BBC bosses told Professor Brian Cox he could not attempt to listen to a newly discovered planet on TV show Stargazing Live in case aliens breached the corporation's editorial guidelines, the presenter has claimed.
The planet, Threapleton Holmes B, was discovered by amateur stargazers during a project publicised on the BBC2 show.
The physicist claimed the idea of listening to the planet live on air caused consternation at the corporation.
He told BBC 6 Music: "We decided that we'd point the Jodrell Bank telescope at the planet that had been discovered by these two viewers and listen because no one had ever pointed a radio telescope at it and you never know.
"The BBC actually said, 'But you can't do that because we need to go through the regulations and health and safety and everything in case we discover a signal from an alien civilisation'."
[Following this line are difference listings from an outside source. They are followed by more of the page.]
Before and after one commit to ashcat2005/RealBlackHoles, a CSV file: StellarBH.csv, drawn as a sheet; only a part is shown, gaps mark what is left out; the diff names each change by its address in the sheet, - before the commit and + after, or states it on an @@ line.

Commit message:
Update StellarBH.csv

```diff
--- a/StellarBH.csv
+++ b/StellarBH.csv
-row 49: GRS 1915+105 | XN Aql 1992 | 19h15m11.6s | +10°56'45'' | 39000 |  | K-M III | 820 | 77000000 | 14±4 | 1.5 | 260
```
He told Shaun Keaveny's radio breakfast show: "You mean we would discover the first hint that there is other intelligent life in the universe beyond Earth, live on air, and you're worried about the health and safety of it?
"It was incredible. They did have guidelines. Compliance."
Keaveny told his guest: "The idea that intelligent life could be discovered and it might swear and that's why we wouldn't broadcast it - it's such a brilliant BBC thing, isn't it."
The presenter recounted another encounter while making Stargazing Live, which is co-hosted by Irish comedian Dara O Briain.
"This year we were thinking of doing something about Mars," he said.
"There are lots of maps of Mars and lots of things that people can do looking at them that computers can't. We were thinking of ....looking for signs of geological activity which might point to life on Mars.
"Someone from the BBC said to me, 'Would there have to be a prize if someone discovered it?'. (I said), 'What do you mean? You're going to say to someone, you discovered the first evidence for alien life beyond Earth - and here's a book voucher as well?'.
"You think that's going to make it better? You're going to go down in history with a Nobel prize - book tokens or Nectar points?'."